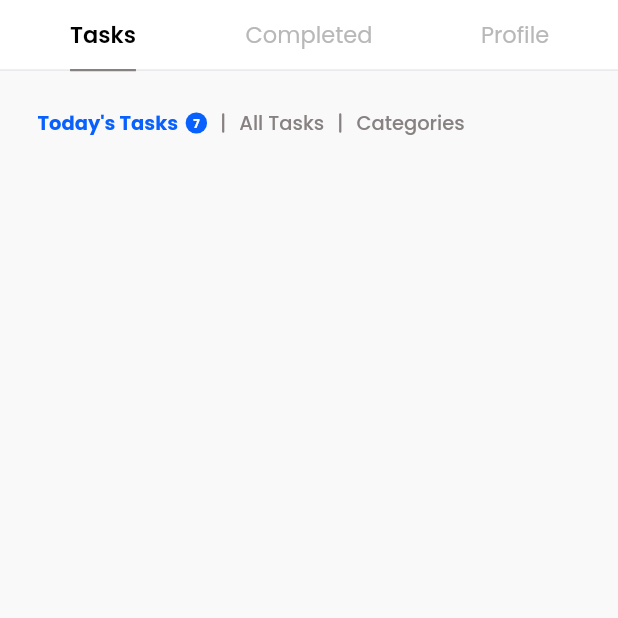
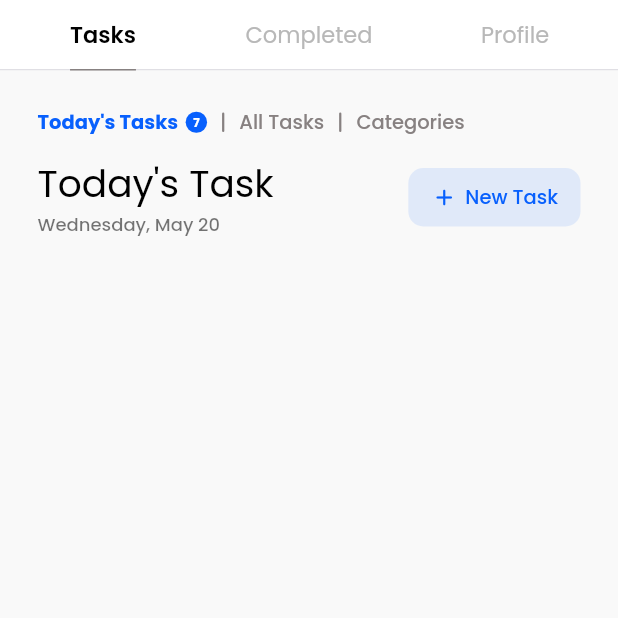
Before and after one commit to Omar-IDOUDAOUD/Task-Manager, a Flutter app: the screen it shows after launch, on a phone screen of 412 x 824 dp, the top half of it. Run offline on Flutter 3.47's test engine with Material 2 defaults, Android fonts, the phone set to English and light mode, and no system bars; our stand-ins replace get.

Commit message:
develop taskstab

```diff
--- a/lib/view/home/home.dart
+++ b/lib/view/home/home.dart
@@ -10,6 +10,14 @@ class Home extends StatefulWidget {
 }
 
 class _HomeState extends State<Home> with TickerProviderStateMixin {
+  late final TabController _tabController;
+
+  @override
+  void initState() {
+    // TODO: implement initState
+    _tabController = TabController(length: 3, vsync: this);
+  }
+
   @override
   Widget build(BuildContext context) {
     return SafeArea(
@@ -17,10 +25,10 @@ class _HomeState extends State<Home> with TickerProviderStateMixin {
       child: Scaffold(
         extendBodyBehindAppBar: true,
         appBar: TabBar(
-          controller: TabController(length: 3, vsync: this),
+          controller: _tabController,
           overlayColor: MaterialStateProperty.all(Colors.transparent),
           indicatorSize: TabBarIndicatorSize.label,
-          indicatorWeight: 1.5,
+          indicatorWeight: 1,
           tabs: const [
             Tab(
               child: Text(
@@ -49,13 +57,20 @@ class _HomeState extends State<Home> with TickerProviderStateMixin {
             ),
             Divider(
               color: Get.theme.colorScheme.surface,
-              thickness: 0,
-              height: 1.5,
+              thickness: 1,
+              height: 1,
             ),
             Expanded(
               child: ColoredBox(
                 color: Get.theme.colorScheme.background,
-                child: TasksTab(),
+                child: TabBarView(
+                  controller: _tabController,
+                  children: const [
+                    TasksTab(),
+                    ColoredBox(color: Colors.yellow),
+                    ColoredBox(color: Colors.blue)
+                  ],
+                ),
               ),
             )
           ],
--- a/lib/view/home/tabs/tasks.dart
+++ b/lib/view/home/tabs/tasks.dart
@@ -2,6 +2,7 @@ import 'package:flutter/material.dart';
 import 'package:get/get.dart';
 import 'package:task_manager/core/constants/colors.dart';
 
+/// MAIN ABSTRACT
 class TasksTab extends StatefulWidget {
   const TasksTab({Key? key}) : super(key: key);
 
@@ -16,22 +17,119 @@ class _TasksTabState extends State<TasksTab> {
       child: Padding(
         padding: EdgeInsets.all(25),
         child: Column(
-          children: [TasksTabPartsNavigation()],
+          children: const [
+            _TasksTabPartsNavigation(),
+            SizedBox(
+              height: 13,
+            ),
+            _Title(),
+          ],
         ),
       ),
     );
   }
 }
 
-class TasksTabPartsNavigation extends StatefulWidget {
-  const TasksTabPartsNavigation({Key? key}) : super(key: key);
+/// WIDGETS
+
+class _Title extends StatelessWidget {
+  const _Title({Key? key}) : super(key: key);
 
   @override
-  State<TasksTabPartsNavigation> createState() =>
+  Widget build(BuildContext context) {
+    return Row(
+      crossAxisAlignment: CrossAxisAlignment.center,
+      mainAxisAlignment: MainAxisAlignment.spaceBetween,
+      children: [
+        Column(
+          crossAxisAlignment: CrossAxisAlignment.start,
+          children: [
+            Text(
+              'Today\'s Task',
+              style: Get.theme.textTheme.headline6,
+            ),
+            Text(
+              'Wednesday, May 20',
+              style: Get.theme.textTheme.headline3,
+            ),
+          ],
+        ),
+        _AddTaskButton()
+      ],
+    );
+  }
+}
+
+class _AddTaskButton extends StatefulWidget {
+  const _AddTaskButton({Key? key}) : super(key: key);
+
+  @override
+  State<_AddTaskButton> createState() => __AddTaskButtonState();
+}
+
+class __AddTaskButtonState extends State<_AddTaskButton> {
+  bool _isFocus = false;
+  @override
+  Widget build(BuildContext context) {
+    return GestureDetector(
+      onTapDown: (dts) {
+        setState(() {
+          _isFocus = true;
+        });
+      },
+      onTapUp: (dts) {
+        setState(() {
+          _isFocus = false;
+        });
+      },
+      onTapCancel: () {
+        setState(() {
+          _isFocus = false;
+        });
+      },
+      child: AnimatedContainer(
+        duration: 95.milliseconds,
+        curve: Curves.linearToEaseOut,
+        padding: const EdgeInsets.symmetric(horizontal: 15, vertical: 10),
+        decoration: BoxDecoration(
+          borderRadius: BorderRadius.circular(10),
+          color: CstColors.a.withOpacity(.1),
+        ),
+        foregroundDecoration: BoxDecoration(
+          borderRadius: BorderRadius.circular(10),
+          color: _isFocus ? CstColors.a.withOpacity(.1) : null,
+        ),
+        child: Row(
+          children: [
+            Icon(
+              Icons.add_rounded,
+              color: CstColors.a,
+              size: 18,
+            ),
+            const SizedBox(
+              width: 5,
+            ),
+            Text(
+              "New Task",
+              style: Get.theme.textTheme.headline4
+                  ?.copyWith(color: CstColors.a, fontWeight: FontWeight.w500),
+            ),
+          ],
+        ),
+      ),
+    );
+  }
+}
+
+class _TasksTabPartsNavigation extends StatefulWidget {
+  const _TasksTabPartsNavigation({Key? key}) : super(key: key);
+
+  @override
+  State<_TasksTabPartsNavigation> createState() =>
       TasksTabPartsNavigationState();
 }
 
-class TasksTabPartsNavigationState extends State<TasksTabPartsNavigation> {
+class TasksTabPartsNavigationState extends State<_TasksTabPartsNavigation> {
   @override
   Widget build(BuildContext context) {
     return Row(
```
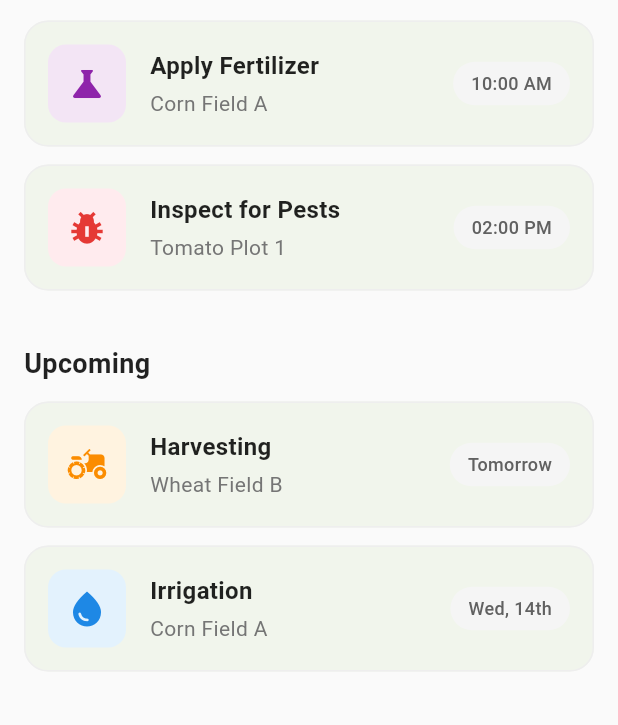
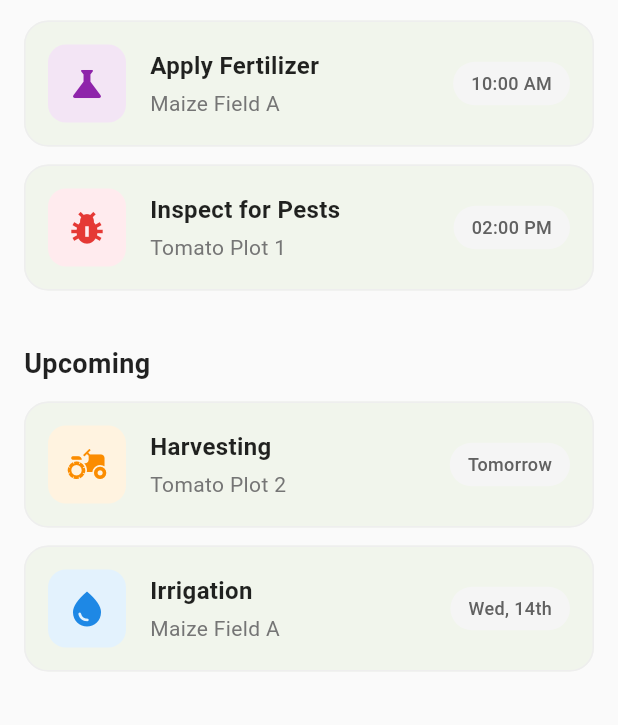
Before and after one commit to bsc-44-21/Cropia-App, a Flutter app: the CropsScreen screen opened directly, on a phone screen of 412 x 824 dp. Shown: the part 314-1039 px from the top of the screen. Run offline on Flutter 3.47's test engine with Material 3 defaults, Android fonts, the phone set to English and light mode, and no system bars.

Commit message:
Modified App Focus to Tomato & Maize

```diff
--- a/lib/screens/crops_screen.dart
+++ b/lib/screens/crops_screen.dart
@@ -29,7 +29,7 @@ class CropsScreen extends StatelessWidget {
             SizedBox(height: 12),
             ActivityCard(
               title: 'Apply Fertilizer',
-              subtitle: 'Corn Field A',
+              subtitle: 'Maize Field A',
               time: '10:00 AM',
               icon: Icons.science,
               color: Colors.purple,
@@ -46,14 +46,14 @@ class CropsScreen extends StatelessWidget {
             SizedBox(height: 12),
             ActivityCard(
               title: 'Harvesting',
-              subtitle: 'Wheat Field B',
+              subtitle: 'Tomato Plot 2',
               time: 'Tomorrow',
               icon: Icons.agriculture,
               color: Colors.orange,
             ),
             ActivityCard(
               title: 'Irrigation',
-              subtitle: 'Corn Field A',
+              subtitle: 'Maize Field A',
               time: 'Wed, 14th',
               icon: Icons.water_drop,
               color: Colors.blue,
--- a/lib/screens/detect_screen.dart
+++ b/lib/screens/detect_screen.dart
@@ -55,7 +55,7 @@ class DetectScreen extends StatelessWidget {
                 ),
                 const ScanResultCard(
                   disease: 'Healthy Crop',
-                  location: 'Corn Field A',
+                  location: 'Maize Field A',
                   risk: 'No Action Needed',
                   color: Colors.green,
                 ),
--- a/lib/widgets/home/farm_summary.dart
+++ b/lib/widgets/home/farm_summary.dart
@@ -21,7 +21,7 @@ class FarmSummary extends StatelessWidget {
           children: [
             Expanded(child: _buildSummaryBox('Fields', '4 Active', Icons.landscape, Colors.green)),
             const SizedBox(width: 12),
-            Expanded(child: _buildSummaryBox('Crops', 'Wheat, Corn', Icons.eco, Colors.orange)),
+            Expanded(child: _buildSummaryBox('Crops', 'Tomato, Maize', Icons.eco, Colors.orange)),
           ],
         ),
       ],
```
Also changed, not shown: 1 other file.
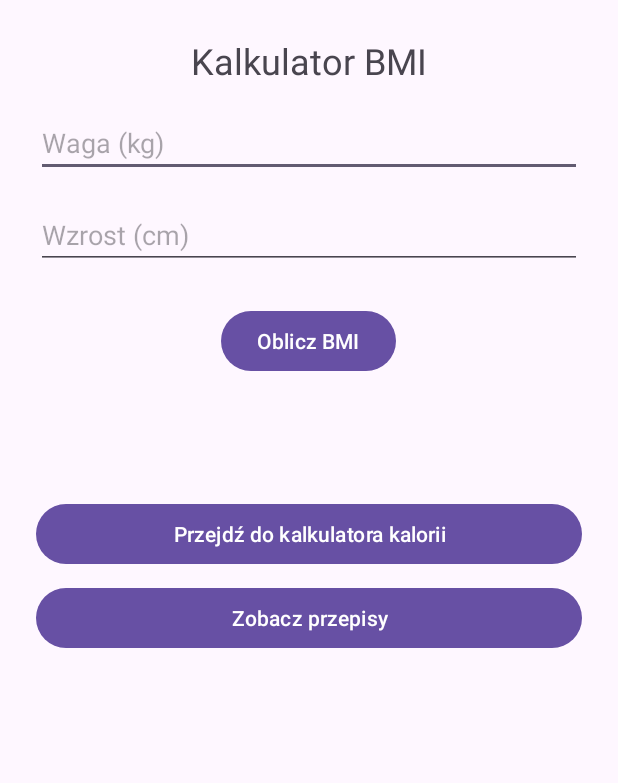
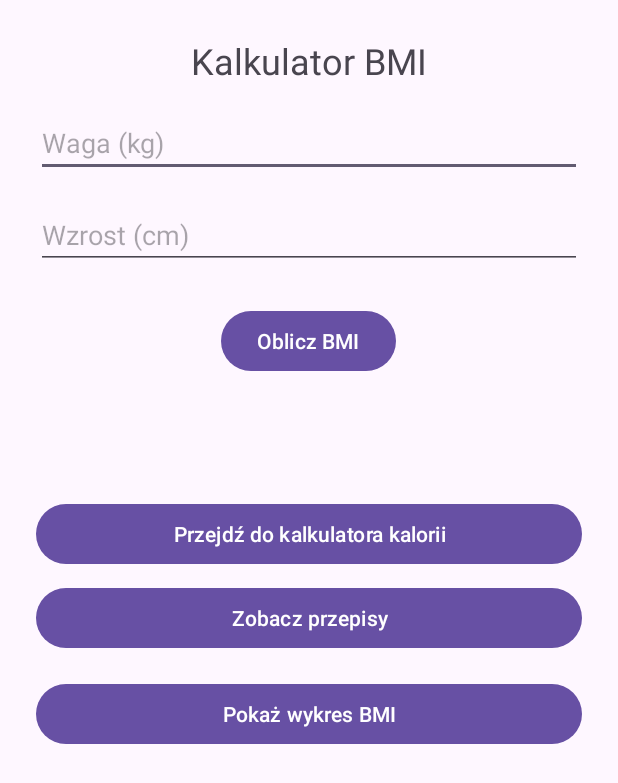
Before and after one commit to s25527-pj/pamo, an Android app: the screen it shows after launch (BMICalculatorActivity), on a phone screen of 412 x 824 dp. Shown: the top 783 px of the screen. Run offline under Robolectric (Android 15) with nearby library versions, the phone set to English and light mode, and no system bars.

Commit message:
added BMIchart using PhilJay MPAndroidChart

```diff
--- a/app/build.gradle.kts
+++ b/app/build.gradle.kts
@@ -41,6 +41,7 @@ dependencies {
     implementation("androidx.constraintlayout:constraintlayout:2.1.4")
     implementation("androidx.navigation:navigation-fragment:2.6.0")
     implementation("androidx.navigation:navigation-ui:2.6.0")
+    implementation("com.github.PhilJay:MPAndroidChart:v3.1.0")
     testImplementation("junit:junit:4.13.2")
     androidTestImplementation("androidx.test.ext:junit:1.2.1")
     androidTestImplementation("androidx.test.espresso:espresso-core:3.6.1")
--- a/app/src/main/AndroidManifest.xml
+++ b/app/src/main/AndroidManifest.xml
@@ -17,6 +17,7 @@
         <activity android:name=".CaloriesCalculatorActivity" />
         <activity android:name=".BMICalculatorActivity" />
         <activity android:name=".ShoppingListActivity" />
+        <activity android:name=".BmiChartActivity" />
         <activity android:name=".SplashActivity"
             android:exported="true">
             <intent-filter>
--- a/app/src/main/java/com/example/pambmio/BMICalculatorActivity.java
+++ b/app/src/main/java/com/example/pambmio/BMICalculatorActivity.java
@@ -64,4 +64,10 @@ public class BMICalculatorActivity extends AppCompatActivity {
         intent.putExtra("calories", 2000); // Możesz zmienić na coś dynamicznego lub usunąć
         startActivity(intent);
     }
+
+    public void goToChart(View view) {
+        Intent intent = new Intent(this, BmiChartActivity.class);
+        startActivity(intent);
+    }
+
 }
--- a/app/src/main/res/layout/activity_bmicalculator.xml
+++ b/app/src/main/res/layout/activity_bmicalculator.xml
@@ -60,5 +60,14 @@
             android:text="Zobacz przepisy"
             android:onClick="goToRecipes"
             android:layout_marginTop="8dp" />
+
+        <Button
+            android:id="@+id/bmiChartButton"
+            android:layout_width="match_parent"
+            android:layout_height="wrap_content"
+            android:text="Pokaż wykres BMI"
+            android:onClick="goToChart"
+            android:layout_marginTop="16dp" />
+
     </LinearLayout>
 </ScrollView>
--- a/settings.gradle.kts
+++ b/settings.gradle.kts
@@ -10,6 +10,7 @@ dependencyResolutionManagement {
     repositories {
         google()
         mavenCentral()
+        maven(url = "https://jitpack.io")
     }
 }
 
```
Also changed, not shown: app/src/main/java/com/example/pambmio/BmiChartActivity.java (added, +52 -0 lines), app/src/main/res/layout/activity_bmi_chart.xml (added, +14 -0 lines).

REQUIRED WORK
Search the listing for the word "Expanded" and return each line that holds it.

ANSWER SPACE
             Expanded(
             Expanded(child: _buildSummaryBox('Fields', '4 Active', Icons.landscape, Colors.green)),
-            Expanded(child: _buildSummaryBox('Crops', 'Wheat, Corn', Icons.eco, Colors.orange)),
+            Expanded(child: _buildSummaryBox('Crops', 'Tomato, Maize', Icons.eco, Colors.orange)),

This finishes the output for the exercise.